How to cite: Agorastou, V.; Schoen, J.; Verma-Fuehring, R.; Dakroub, M.; Hillenkamp, J.; Puppe, F.; Loewen, N.A. HIOP-Reader: Automated Data Extraction for the Analysis of Manually Recorded Nycthemeral IOPs and Glaucoma Progression. Preprints 2021, 2021060571 (doi: 10.20944/preprints202106.0571.v1). Agorastou, V.; Schoen, J.; Verma-Fuehring, R.; Dakroub, M.; Hillenkamp, J.; Puppe, F.; Loewen, N.A. HIOP-Reader: Automated Data Extraction for the Analysis of Manually Recorded Nycthemeral IOPs and Glaucoma Progression. Preprints 2021, 2021060571 (doi: 10.20944/preprints202106.0571.v1).

Abstract

Purpose: Nycthemeral (24-hour) glaucoma inpatient intraocular pressure (IOP) monitoring has been used in Europe for more than 100 years to detect peaks missed during regular office hours. Data supporting this practice is lacking, partially because it is difficult to correlate manually drawn IOP curves to objective glaucoma progression. To address this, we deployed automated IOP data extraction tools and tested for a correlation to a progressive retinal nerve fiber layer loss on spectral-domain optical coherence tomography (SDOCT). Methods: We created and deployed a machine-learning image analysis software to extract IOP data from hand-drawn, nycthemeral IOP curves of 225 retrospectively identified glaucoma patients. The relationship between demographic parameters, IOP and mean ocular perfusion pressure (MOPP) data to SDOCT data was analyzed. Sensitivities and specificities for the historical cut-off values of 15 mmHg and 22 mmHg in detecting glaucoma progression were calculated. Results: IOP data could be extracted efficiently. The IOP average was 15.2±4.0 mmHg, nycthemeral IOP variation was 6.9±4.2 mmHg, and MOPP was 59.1±8.9 mmHg. Peak IOP occurred at 10 AM and trough at 9 PM. Disease progression occurred mainly in the temporal-superior and -inferior SDOCT sectors. No correlation could be established between demographic, IOP, or MOPP parameters and SDOCT disease progression. The sensitivity and specificity of both cut-off points (15 and 22 mmHg) were insufficient to be clinically useful. Outpatient IOPs were non-inferior to nycthemeral IOPs. Conclusion: IOP data obtained during a single visit make for a poor diagnostic tool, no matter whether obtained using nycthemeral measurements or during outpatient hours.

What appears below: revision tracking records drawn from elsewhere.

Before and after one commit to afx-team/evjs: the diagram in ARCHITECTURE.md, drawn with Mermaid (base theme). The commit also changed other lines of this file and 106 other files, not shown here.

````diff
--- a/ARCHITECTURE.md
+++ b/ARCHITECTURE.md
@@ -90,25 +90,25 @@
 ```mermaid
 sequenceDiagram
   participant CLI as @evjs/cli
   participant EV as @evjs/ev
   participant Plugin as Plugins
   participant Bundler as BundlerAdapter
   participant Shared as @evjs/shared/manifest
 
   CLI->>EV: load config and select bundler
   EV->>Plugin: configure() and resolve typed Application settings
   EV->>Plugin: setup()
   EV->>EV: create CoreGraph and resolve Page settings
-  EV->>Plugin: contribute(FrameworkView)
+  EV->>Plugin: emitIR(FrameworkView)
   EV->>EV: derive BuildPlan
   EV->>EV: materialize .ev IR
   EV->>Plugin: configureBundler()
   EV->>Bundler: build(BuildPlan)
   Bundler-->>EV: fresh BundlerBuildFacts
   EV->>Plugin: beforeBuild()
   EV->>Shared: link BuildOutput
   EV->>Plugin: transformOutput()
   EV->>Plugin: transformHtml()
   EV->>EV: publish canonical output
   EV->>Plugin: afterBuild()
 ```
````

Keywords

glaucoma progression; nycthemeral intraocular pressure; mean ocular perfusion pressure

Comments (0)

We encourage comments and feedback from a broad range of readers. See criteria for comments and our diversity statement.

Leave a public comment
Send a private comment to the author(s)
Views 0
Downloads 0
Comments 0
Metrics 0


×
Alerts
Notify me about updates to this article or when a peer-reviewed version is published.
We use cookies on our website to ensure you get the best experience.
Read more about our cookies here.